◆ **Problem description**
Please retype the data in full and exactly; the pictures are not part of the copy.

━━━━━━━━━━━━━━━━━━━━

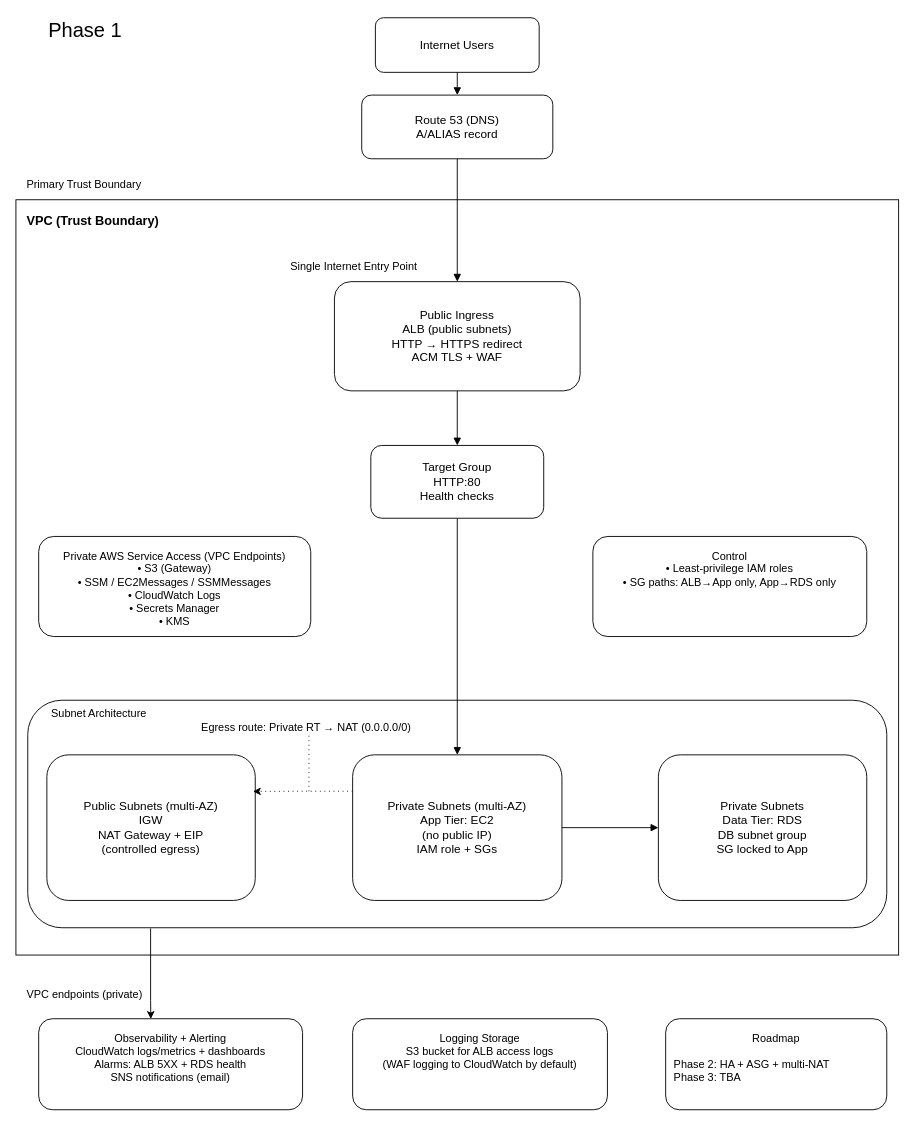
Before: lab-1/lab1-senior-architect-white-board.drawio in DennistonShaw/BOS-ARMAGEDDON-LABS-1-3, a draw.io diagram. Source tidied: cells renumbered, new cells numbered last; positions are measured from the earlier drawing's top-left corner, leaving out a move shared by most shapes. Both pictures are drawn from the tidied source at 91%, with x=0, y=0 at pixel (15, 17).
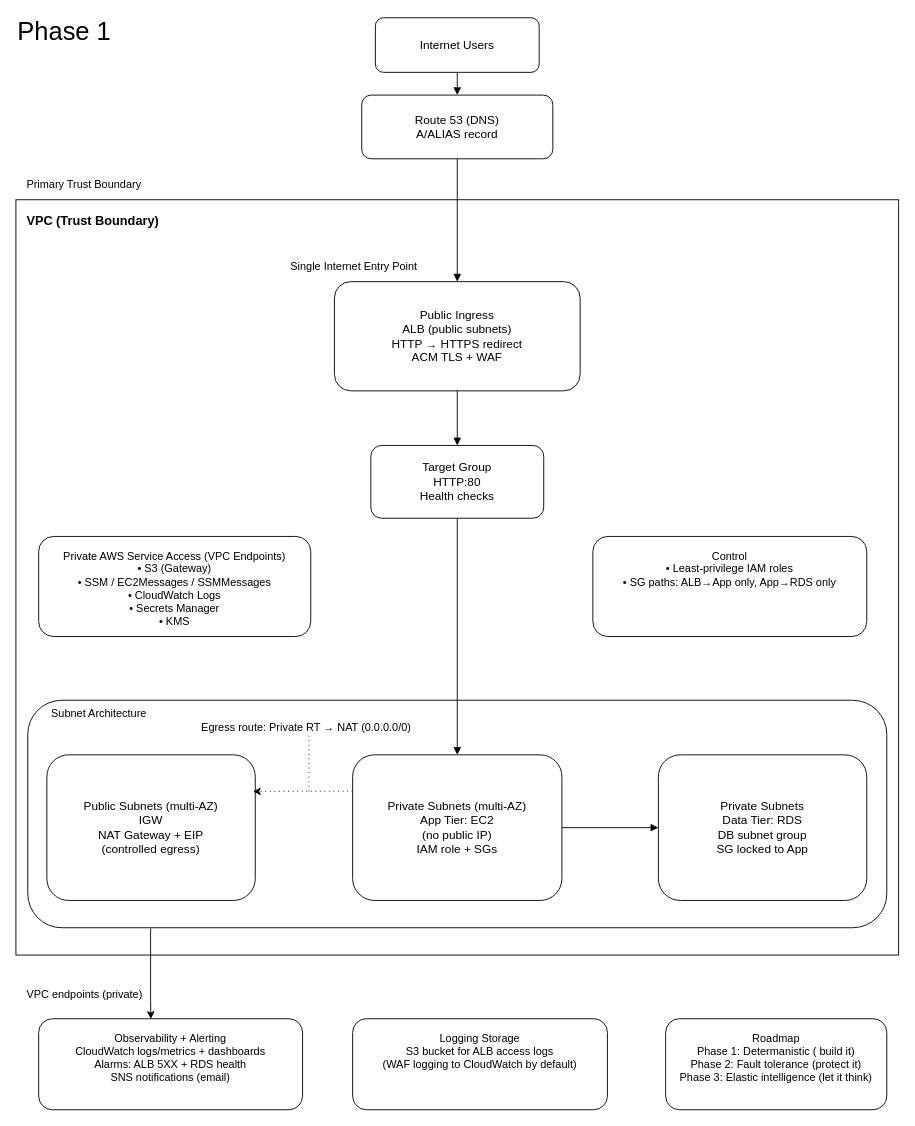
After the change.

Change to the diagram source:
```diff
@@
-    <mxCell id="8" value="Roadmap&lt;div&gt;&lt;br&gt;&lt;div style=&quot;text-align: left;&quot;&gt;&lt;span style=&quot;background-color: transparent; color: light-dark(rgb(0, 0, 0), rgb(255, 255, 255));&quot;&gt;Phase 2:&amp;nbsp;&lt;/span&gt;&lt;span style=&quot;background-color: transparent; color: light-dark(rgb(0, 0, 0), rgb(255, 255, 255)); text-align: center;&quot;&gt;HA + ASG + multi-NAT&lt;/span&gt;&lt;span style=&quot;background-color: transparent; color: light-dark(rgb(0, 0, 0), rgb(255, 255, 255));&quot;&gt;&amp;nbsp; &amp;nbsp; &amp;nbsp; &amp;nbsp; &amp;nbsp; &amp;nbsp; &amp;nbsp; &amp;nbsp;&amp;nbsp;&lt;/span&gt;&lt;/div&gt;&lt;div style=&quot;text-align: left;&quot;&gt;&lt;span style=&quot;background-color: transparent; color: light-dark(rgb(0, 0, 0), rgb(255, 255, 255));&quot;&gt;Phase 3: TBA&lt;/span&gt;&lt;/div&gt;&lt;/div&gt;" style="rounded=1;whiteSpace=wrap;html=1;align=center;verticalAlign=top;spacing=10;fontSize=12;" parent="1" vertex="1">
+    <mxCell id="8" value="Roadmap&lt;div&gt;Phase 1: Determanistic ( build it)&lt;/div&gt;&lt;div&gt;Phase 2: Fault tolerance (protect it)&lt;/div&gt;&lt;div&gt;Phase 3: Elastic intelligence (let it think)&lt;/div&gt;" style="rounded=1;whiteSpace=wrap;html=1;align=center;verticalAlign=top;spacing=10;fontSize=12;" parent="1" vertex="1">
       <mxGeometry x="714" y="1100" width="243" height="100" as="geometry" />
     </mxCell>
@@
-    <mxCell id="25" value="&lt;font style=&quot;font-size: 22px;&quot;&gt;Phase 1&lt;/font&gt;" style="text;html=1;whiteSpace=wrap;strokeColor=none;fillColor=none;align=left;verticalAlign=middle;rounded=0;" parent="1" vertex="1">
-      <mxGeometry x="34" width="190" height="30" as="geometry" />
+    <mxCell id="25" value="&lt;font style=&quot;font-size: 28px;&quot;&gt;Phase 1&lt;/font&gt;" style="text;html=1;whiteSpace=wrap;strokeColor=none;fillColor=none;align=left;verticalAlign=middle;rounded=0;" parent="1" vertex="1">
+      <mxGeometry width="110" height="30" as="geometry" />
     </mxCell>
```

━━━━━━━━━━━━━━━━━━━━

◆ **Answer to this problem**
Before: lab-1/lab1-senior-architect-white-board.drawio in DennistonShaw/BOS-ARMAGEDDON-LABS-1-3, a draw.io diagram. Source tidied: cells renumbered, new cells numbered last; positions are measured from the earlier drawing's top-left corner, leaving out a move shared by most shapes. Both pictures are drawn from the tidied source at 91%, with x=0, y=0 at pixel (15, 17).
After the change.

Change to the diagram source:
```diff
@@
-    <mxCell id="8" value="Roadmap&lt;div&gt;&lt;br&gt;&lt;div style=&quot;text-align: left;&quot;&gt;&lt;span style=&quot;background-color: transparent; color: light-dark(rgb(0, 0, 0), rgb(255, 255, 255));&quot;&gt;Phase 2:&amp;nbsp;&lt;/span&gt;&lt;span style=&quot;background-color: transparent; color: light-dark(rgb(0, 0, 0), rgb(255, 255, 255)); text-align: center;&quot;&gt;HA + ASG + multi-NAT&lt;/span&gt;&lt;span style=&quot;background-color: transparent; color: light-dark(rgb(0, 0, 0), rgb(255, 255, 255));&quot;&gt;&amp;nbsp; &amp;nbsp; &amp;nbsp; &amp;nbsp; &amp;nbsp; &amp;nbsp; &amp;nbsp; &amp;nbsp;&amp;nbsp;&lt;/span&gt;&lt;/div&gt;&lt;div style=&quot;text-align: left;&quot;&gt;&lt;span style=&quot;background-color: transparent; color: light-dark(rgb(0, 0, 0), rgb(255, 255, 255));&quot;&gt;Phase 3: TBA&lt;/span&gt;&lt;/div&gt;&lt;/div&gt;" style="rounded=1;whiteSpace=wrap;html=1;align=center;verticalAlign=top;spacing=10;fontSize=12;" parent="1" vertex="1">
+    <mxCell id="8" value="Roadmap&lt;div&gt;Phase 1: Determanistic ( build it)&lt;/div&gt;&lt;div&gt;Phase 2: Fault tolerance (protect it)&lt;/div&gt;&lt;div&gt;Phase 3: Elastic intelligence (let it think)&lt;/div&gt;" style="rounded=1;whiteSpace=wrap;html=1;align=center;verticalAlign=top;spacing=10;fontSize=12;" parent="1" vertex="1">
       <mxGeometry x="714" y="1100" width="243" height="100" as="geometry" />
     </mxCell>
@@
-    <mxCell id="25" value="&lt;font style=&quot;font-size: 22px;&quot;&gt;Phase 1&lt;/font&gt;" style="text;html=1;whiteSpace=wrap;strokeColor=none;fillColor=none;align=left;verticalAlign=middle;rounded=0;" parent="1" vertex="1">
-      <mxGeometry x="34" width="190" height="30" as="geometry" />
+    <mxCell id="25" value="&lt;font style=&quot;font-size: 28px;&quot;&gt;Phase 1&lt;/font&gt;" style="text;html=1;whiteSpace=wrap;strokeColor=none;fillColor=none;align=left;verticalAlign=middle;rounded=0;" parent="1" vertex="1">
+      <mxGeometry width="110" height="30" as="geometry" />
     </mxCell>
```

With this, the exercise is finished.